WHAT TO PRODUCE.
Would you repeat the data below exactly, taking out the images?

====== RECORDS SHOWN ======

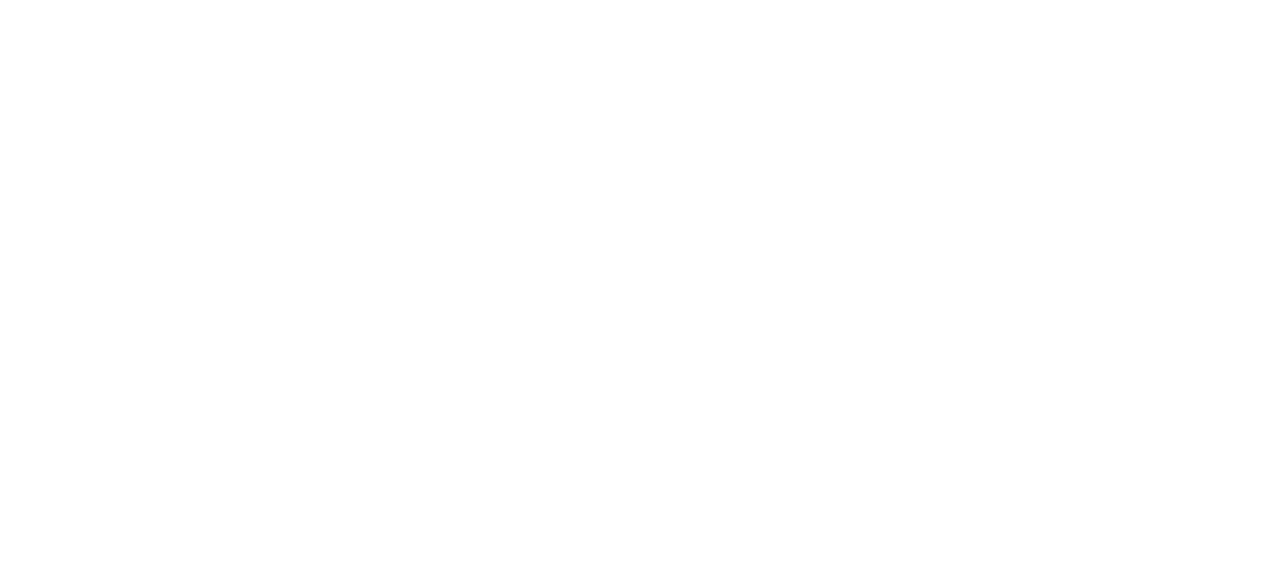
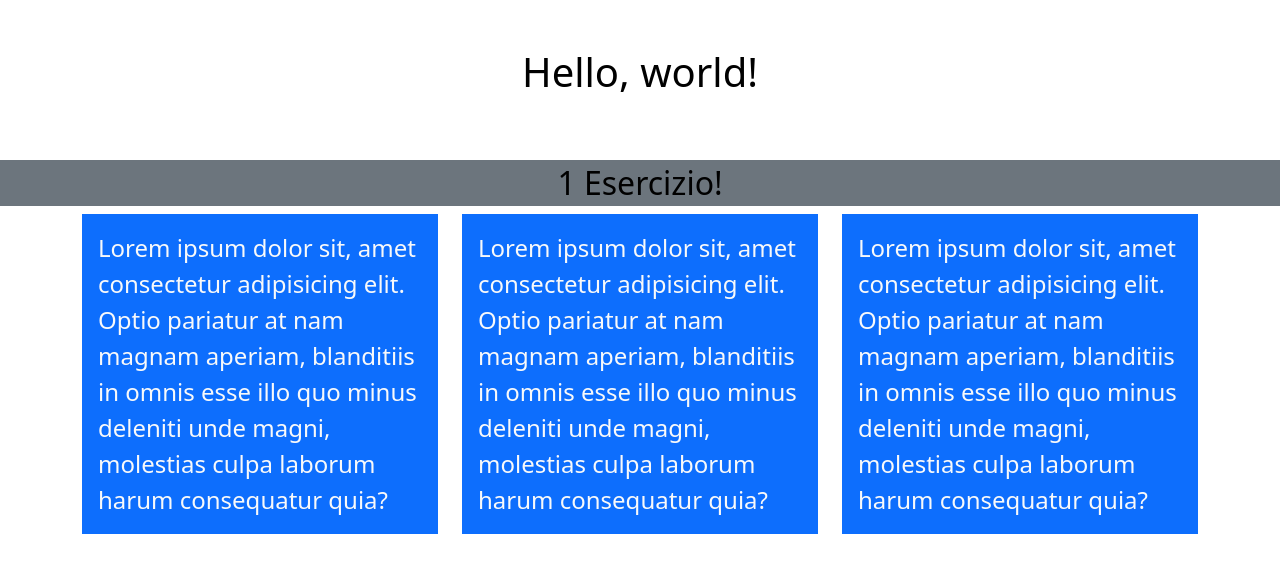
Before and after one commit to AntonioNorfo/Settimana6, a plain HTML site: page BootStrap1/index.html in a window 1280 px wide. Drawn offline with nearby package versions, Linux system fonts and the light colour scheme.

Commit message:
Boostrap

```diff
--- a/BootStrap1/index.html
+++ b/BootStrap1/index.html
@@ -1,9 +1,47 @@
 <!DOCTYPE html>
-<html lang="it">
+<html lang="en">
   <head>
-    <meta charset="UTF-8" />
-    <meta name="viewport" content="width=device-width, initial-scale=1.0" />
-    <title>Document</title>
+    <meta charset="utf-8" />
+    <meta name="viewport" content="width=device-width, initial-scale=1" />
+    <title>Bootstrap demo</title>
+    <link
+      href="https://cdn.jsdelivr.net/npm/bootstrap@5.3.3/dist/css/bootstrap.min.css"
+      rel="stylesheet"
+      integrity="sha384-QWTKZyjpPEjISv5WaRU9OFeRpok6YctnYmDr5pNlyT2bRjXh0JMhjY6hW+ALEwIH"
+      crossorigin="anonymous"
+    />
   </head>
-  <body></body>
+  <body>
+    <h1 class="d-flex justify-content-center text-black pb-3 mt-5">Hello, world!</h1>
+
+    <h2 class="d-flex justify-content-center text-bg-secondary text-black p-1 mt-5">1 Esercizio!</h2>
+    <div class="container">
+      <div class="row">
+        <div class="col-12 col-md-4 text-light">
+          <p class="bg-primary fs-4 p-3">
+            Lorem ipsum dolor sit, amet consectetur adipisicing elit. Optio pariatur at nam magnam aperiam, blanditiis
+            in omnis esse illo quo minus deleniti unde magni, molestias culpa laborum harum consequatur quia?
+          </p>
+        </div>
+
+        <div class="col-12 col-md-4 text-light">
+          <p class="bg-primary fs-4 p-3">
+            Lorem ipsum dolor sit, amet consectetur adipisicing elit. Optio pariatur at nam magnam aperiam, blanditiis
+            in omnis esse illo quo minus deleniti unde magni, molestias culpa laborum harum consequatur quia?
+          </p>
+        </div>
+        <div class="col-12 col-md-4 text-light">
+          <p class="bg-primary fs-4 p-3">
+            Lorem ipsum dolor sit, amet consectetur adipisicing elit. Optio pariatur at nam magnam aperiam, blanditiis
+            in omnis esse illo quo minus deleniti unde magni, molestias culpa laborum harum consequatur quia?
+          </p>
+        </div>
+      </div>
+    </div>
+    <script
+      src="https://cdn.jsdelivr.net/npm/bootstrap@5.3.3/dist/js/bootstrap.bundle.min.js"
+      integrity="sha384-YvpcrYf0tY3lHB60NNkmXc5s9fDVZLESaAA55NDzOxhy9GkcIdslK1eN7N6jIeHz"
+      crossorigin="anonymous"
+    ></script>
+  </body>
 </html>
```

======

REPLY.
Before and after one commit to AntonioNorfo/Settimana6, a plain HTML site: page BootStrap1/index.html in a window 1280 px wide. Drawn offline with nearby package versions, Linux system fonts and the light colour scheme.

Commit message:
Boostrap

```diff
--- a/BootStrap1/index.html
+++ b/BootStrap1/index.html
@@ -1,9 +1,47 @@
 <!DOCTYPE html>
-<html lang="it">
+<html lang="en">
   <head>
-    <meta charset="UTF-8" />
-    <meta name="viewport" content="width=device-width, initial-scale=1.0" />
-    <title>Document</title>
+    <meta charset="utf-8" />
+    <meta name="viewport" content="width=device-width, initial-scale=1" />
+    <title>Bootstrap demo</title>
+    <link
+      href="https://cdn.jsdelivr.net/npm/bootstrap@5.3.3/dist/css/bootstrap.min.css"
+      rel="stylesheet"
+      integrity="sha384-QWTKZyjpPEjISv5WaRU9OFeRpok6YctnYmDr5pNlyT2bRjXh0JMhjY6hW+ALEwIH"
+      crossorigin="anonymous"
+    />
   </head>
-  <body></body>
+  <body>
+    <h1 class="d-flex justify-content-center text-black pb-3 mt-5">Hello, world!</h1>
+
+    <h2 class="d-flex justify-content-center text-bg-secondary text-black p-1 mt-5">1 Esercizio!</h2>
+    <div class="container">
+      <div class="row">
+        <div class="col-12 col-md-4 text-light">
+          <p class="bg-primary fs-4 p-3">
+            Lorem ipsum dolor sit, amet consectetur adipisicing elit. Optio pariatur at nam magnam aperiam, blanditiis
+            in omnis esse illo quo minus deleniti unde magni, molestias culpa laborum harum consequatur quia?
+          </p>
+        </div>
+
+        <div class="col-12 col-md-4 text-light">
+          <p class="bg-primary fs-4 p-3">
+            Lorem ipsum dolor sit, amet consectetur adipisicing elit. Optio pariatur at nam magnam aperiam, blanditiis
+            in omnis esse illo quo minus deleniti unde magni, molestias culpa laborum harum consequatur quia?
+          </p>
+        </div>
+        <div class="col-12 col-md-4 text-light">
+          <p class="bg-primary fs-4 p-3">
+            Lorem ipsum dolor sit, amet consectetur adipisicing elit. Optio pariatur at nam magnam aperiam, blanditiis
+            in omnis esse illo quo minus deleniti unde magni, molestias culpa laborum harum consequatur quia?
+          </p>
+        </div>
+      </div>
+    </div>
+    <script
+      src="https://cdn.jsdelivr.net/npm/bootstrap@5.3.3/dist/js/bootstrap.bundle.min.js"
+      integrity="sha384-YvpcrYf0tY3lHB60NNkmXc5s9fDVZLESaAA55NDzOxhy9GkcIdslK1eN7N6jIeHz"
+      crossorigin="anonymous"
+    ></script>
+  </body>
 </html>
```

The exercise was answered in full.